This guitar is fairly durable and has been put together decently; enough so that it would withstand live playing (although no-one in their right mind would use this guitar for serious musicianship - once again, it is a beginner guitar!!!). The strap buttons are solid, input jack solid etc. I can depend on it and it has never really broken on me as such. The finish is good and lasts with playing, although is not very resistant to scratches/knocks, as my Epiphone Explorer is. I'm not sure why this is.

Action, Fit & Finish — 8
The guitar was set up well when I got it and didn't really have much to complain about. The pickups were adjusted well, action set well etc. Everything fits well but they have routed out very large cavities inside to allow for more space, but of course this has a n effect on tone and if you hit the guitar you can hear the insides reverberating. The guitar did not contain any flaws, although I did notice that when I opened it up, it was fairly shoddy workmanship inside. But hey, what do you expect from a 100 guitar?

Features — 7
I do not know when this guitar was made. It is a Standard Strat copy, with 22 normal-sized frets. It has a maple neck and a "solid body" - it does not state what wood, although I have opened it up and it looks fairly crappy, probably basswood. It is finished in brilliant gloss white, and has silver hardware - overall it looks pretty cool. It has a Standard strat-style bridge with a tremolo, and 3 passive, very poor-quality single-coil pickups of unknown brand. The controls include a 5-way selector switch, 1 volume control and 2 tone controls. The tuners are chrome, and of unknown brand. I found them to be poor. Of course, the real selling-point here is the built in USB port. This is a fantastic addition which makes this guitar very convenient for beginners currently without an amp. The concept works very well, however it is fairly complicated to get started and setup your computer.

2 comments sorted by best / new / date
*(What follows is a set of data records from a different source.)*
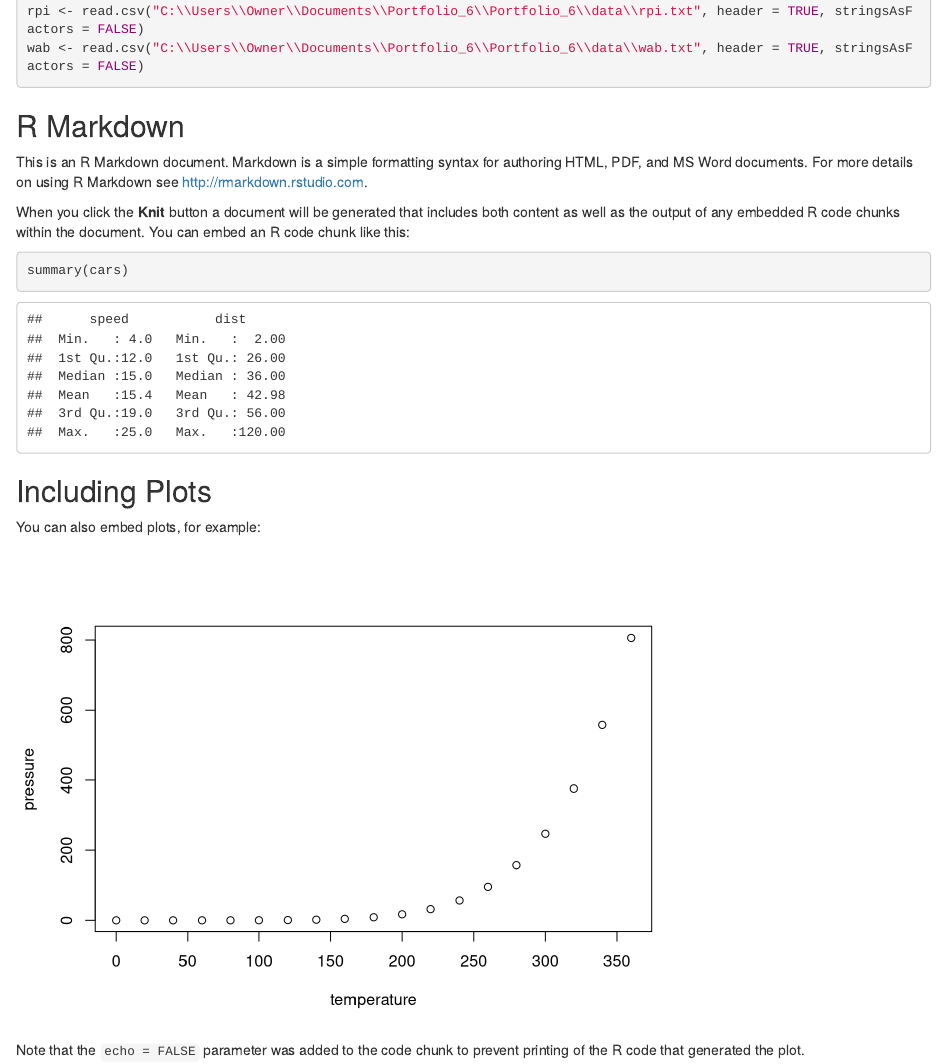
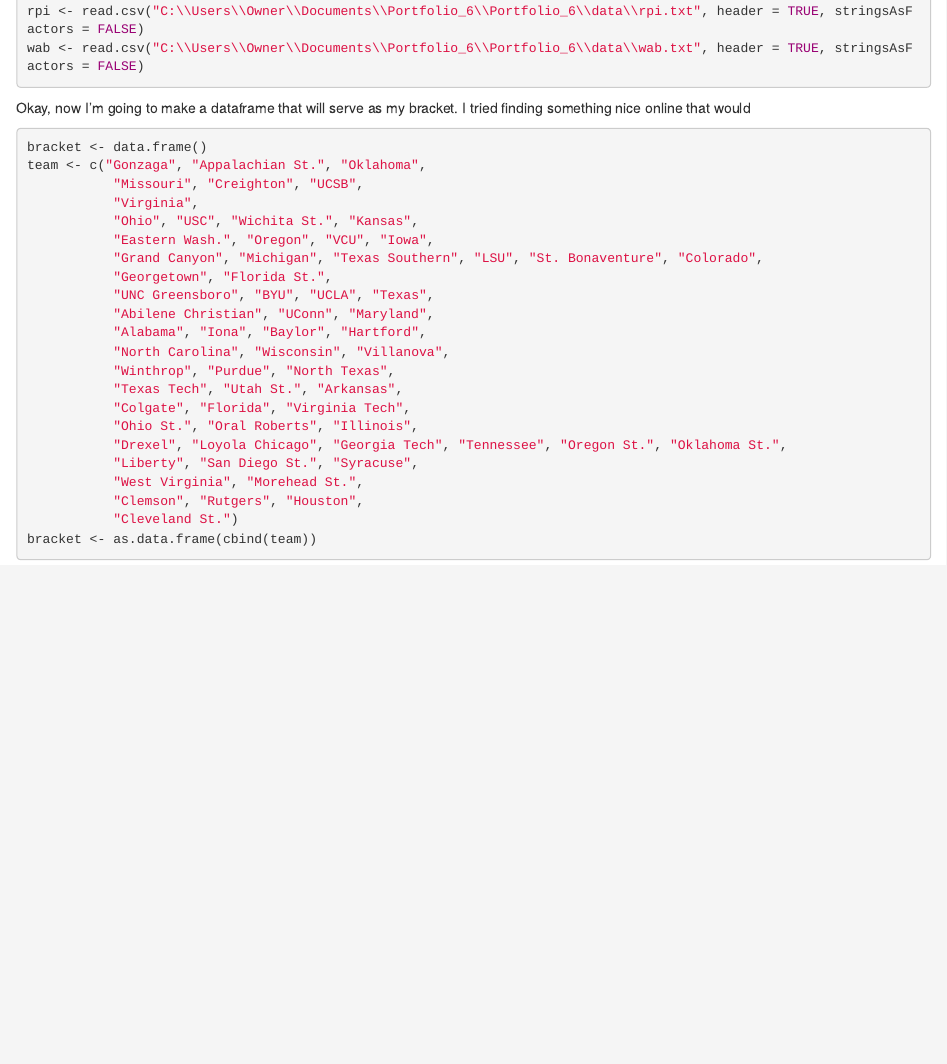
Before and after one commit to sliplr19/Portfolio_6, an R Markdown document (Portfolio_6.Rmd): the page in a window 1100 px wide, from 260 px down. Rendered offline with R 4.5, knitr and Pandoc, with nearby package versions.

Commit message:
Finished base dataframe

````diff
--- a/Portfolio_6.Rmd
+++ b/Portfolio_6.Rmd
@@ -14,22 +14,28 @@
 wab <- read.csv("C:\\Users\\Owner\\Documents\\Portfolio_6\\Portfolio_6\\data\\wab.txt", header = TRUE, stringsAsFactors = FALSE)
 ```
 
-## R Markdown
-
-This is an R Markdown document. Markdown is a simple formatting syntax for authoring HTML, PDF, and MS Word documents. For more details on using R Markdown see <http://rmarkdown.rstudio.com>.
-
-When you click the **Knit** button a document will be generated that includes both content as well as the output of any embedded R code chunks within the document. You can embed an R code chunk like this:
-
-```{r cars}
-summary(cars)
+Okay, now I'm going to make a dataframe that will serve as my bracket. I tried finding something nice online that would
+```{r bracket_creation}
+bracket <- data.frame()
+team <- c("Gonzaga", "Appalachian St.", "Oklahoma",
+           "Missouri", "Creighton", "UCSB",
+           "Virginia",
+           "Ohio", "USC", "Wichita St.", "Kansas",
+           "Eastern Wash.", "Oregon", "VCU", "Iowa",
+           "Grand Canyon", "Michigan", "Texas Southern", "LSU", "St. Bonaventure", "Colorado",
+           "Georgetown", "Florida St.",
+           "UNC Greensboro", "BYU", "UCLA", "Texas",
+           "Abilene Christian", "UConn", "Maryland",
+           "Alabama", "Iona", "Baylor", "Hartford",
+           "North Carolina", "Wisconsin", "Villanova",
+           "Winthrop", "Purdue", "North Texas",
+           "Texas Tech", "Utah St.", "Arkansas",
+           "Colgate", "Florida", "Virginia Tech",
+           "Ohio St.", "Oral Roberts", "Illinois",
+           "Drexel", "Loyola Chicago", "Georgia Tech", "Tennessee", "Oregon St.", "Oklahoma St.",
+           "Liberty", "San Diego St.", "Syracuse",
+           "West Virginia", "Morehead St.",
+           "Clemson", "Rutgers", "Houston",
+           "Cleveland St.")
+bracket <- as.data.frame(cbind(team))
 ```
-
-## Including Plots
-
-You can also embed plots, for example:
-
-```{r pressure, echo=FALSE}
-plot(pressure)
-```
-
-Note that the `echo = FALSE` parameter was added to the code chunk to prevent printing of the R code that generated the plot.
````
    deathbycontrol
    I've played one. It was total crap. If anything I'd get one, take out the electronics and put them in a somewhat decent guitar so I can record easier. Maybe go get a project guitar or something, I dont know.
    rv_phoenix
    Something with a USB output is not a guitar. Just the most expensive piece of firewood you could buy.